--- Available data Enclosed Below ---

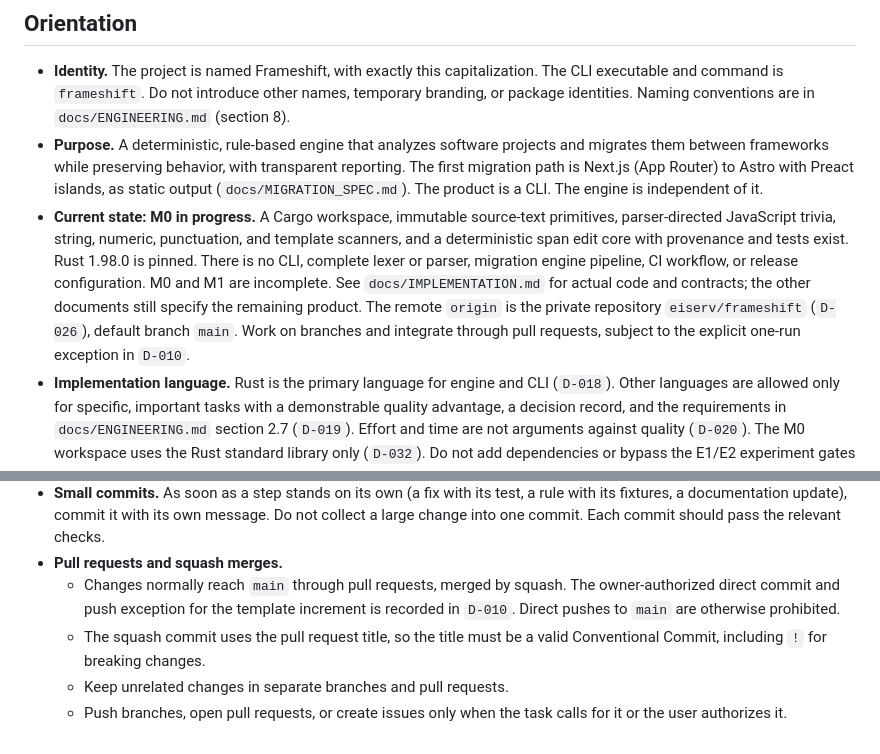
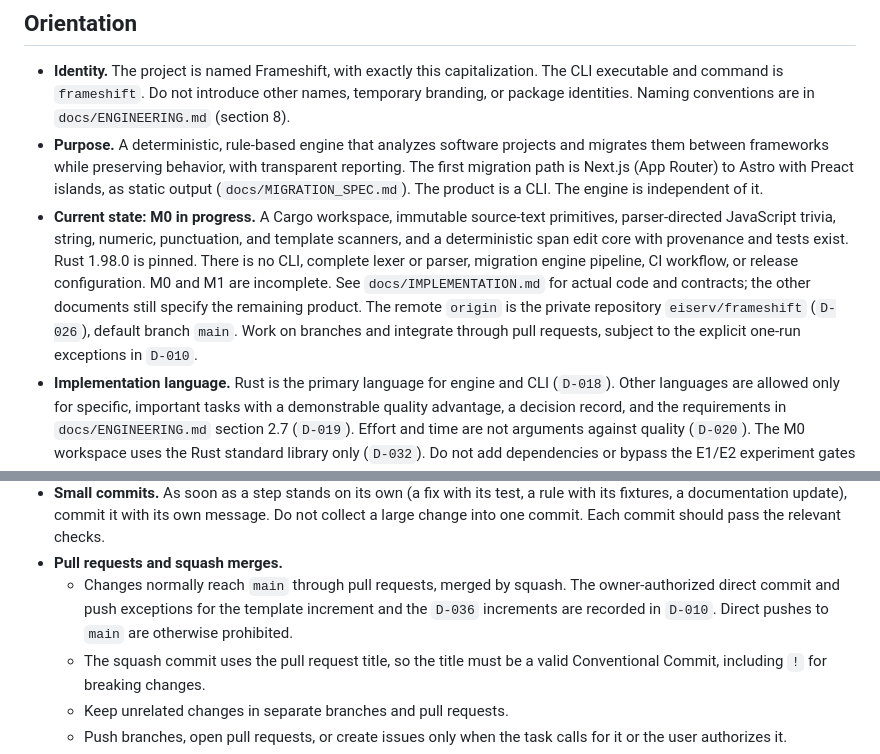
Before and after one commit to eiserv/frameshift, a Markdown page: AGENTS.md, 2 parts joined by grey strips. Rendered like a GitHub page.

```diff
--- a/AGENTS.md
+++ b/AGENTS.md
@@ -11,7 +11,7 @@ These instructions are binding for every agent working on Frameshift, whatever t
 
 - **Identity.** The project is named Frameshift, with exactly this capitalization. The CLI executable and command is `frameshift`. Do not introduce other names, temporary branding, or package identities. Naming conventions are in `docs/ENGINEERING.md` (section 8).
 - **Purpose.** A deterministic, rule-based engine that analyzes software projects and migrates them between frameworks while preserving behavior, with transparent reporting. The first migration path is Next.js (App Router) to Astro with Preact islands, as static output (`docs/MIGRATION_SPEC.md`). The product is a CLI. The engine is independent of it.
-- **Current state: M0 in progress.** A Cargo workspace, immutable source-text primitives, parser-directed JavaScript trivia, string, numeric, punctuation, and template scanners, and a deterministic span edit core with provenance and tests exist. Rust 1.98.0 is pinned. There is no CLI, complete lexer or parser, migration engine pipeline, CI workflow, or release configuration. M0 and M1 are incomplete. See `docs/IMPLEMENTATION.md` for actual code and contracts; the other documents still specify the remaining product. The remote `origin` is the private repository `eiserv/frameshift` (`D-026`), default branch `main`. Work on branches and integrate through pull requests, subject to the explicit one-run exception in `D-010`.
+- **Current state: M0 in progress.** A Cargo workspace, immutable source-text primitives, parser-directed JavaScript trivia, string, numeric, punctuation, and template scanners, and a deterministic span edit core with provenance and tests exist. Rust 1.98.0 is pinned. There is no CLI, complete lexer or parser, migration engine pipeline, CI workflow, or release configuration. M0 and M1 are incomplete. See `docs/IMPLEMENTATION.md` for actual code and contracts; the other documents still specify the remaining product. The remote `origin` is the private repository `eiserv/frameshift` (`D-026`), default branch `main`. Work on branches and integrate through pull requests, subject to the explicit one-run exceptions in `D-010`.
 - **Implementation language.** Rust is the primary language for engine and CLI (`D-018`). Other languages are allowed only for specific, important tasks with a demonstrable quality advantage, a decision record, and the requirements in `docs/ENGINEERING.md` section 2.7 (`D-019`). Effort and time are not arguments against quality (`D-020`). The M0 workspace uses the Rust standard library only (`D-032`). Do not add dependencies or bypass the E1/E2 experiment gates without the required decisions.
 - **Documentation map.**
   - `README.md`: overview and status.
@@ -56,7 +56,7 @@ These instructions are binding for every agent working on Frameshift, whatever t
   - Release Please derives versions and changelogs from these messages (`docs/RELEASES.md`).
 - **Small commits.** As soon as a step stands on its own (a fix with its test, a rule with its fixtures, a documentation update), commit it with its own message. Do not collect a large change into one commit. Each commit should pass the relevant checks.
 - **Pull requests and squash merges.**
-  - Changes normally reach `main` through pull requests, merged by squash. The owner-authorized direct commit and push exception for the template increment is recorded in `D-010`. Direct pushes to `main` are otherwise prohibited.
+  - Changes normally reach `main` through pull requests, merged by squash. The owner-authorized direct commit and push exceptions for the template increment and the `D-036` increments are recorded in `D-010`. Direct pushes to `main` are otherwise prohibited.
   - The squash commit uses the pull request title, so the title must be a valid Conventional Commit, including `!` for breaking changes.
   - Keep unrelated changes in separate branches and pull requests.
   - Push branches, open pull requests, or create issues only when the task calls for it or the user authorizes it.
```
Also changed, not shown: docs/DECISIONS.md (+13 -0 lines), docs/RELEASES.md (+1 -1 lines).
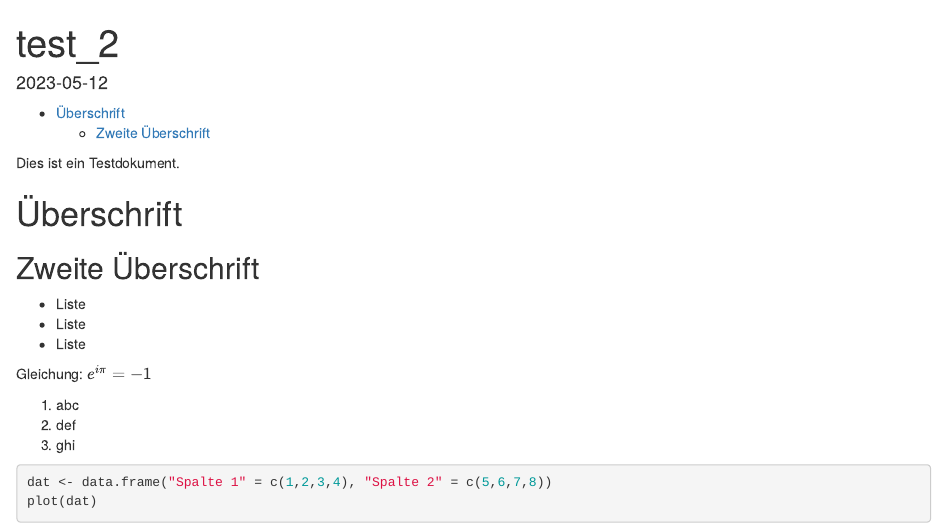
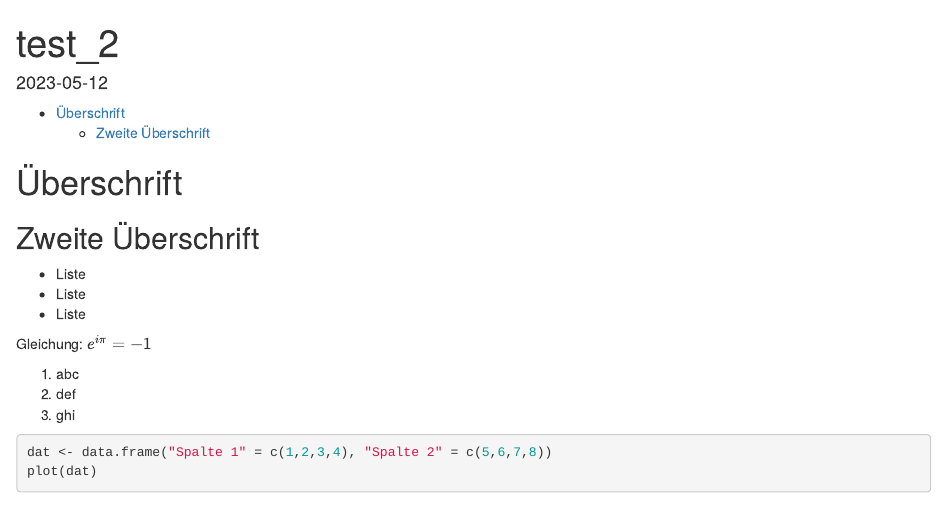
Before and after one commit to Methods-Berlin/RTraining, an R Markdown document (Aufgaben_rmd/test_2.Rmd): the page in a window 1100 px wide, from its top. Rendered offline with R 4.5, knitr and Pandoc, with nearby package versions.

Commit message:
Update test_2.Rmd

```diff
--- a/Aufgaben_rmd/test_2.Rmd
+++ b/Aufgaben_rmd/test_2.Rmd
@@ -6,7 +6,6 @@ output:
 date: "2023-05-12"
 ---
 
-Dies ist ein Testdokument.
 
 # Überschrift
 
```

--- End of Enclosed Available data ---

◆ **Activity**
Please find every line in the records above that holds the word "recorded" and copy it.

◆ **Problem solution**
-  - Changes normally reach `main` through pull requests, merged by squash. The owner-authorized direct commit and push exception for the template increment is recorded in `D-010`. Direct pushes to `main` are otherwise prohibited.
+  - Changes normally reach `main` through pull requests, merged by squash. The owner-authorized direct commit and push exceptions for the template increment and the `D-036` increments are recorded in `D-010`. Direct pushes to `main` are otherwise prohibited.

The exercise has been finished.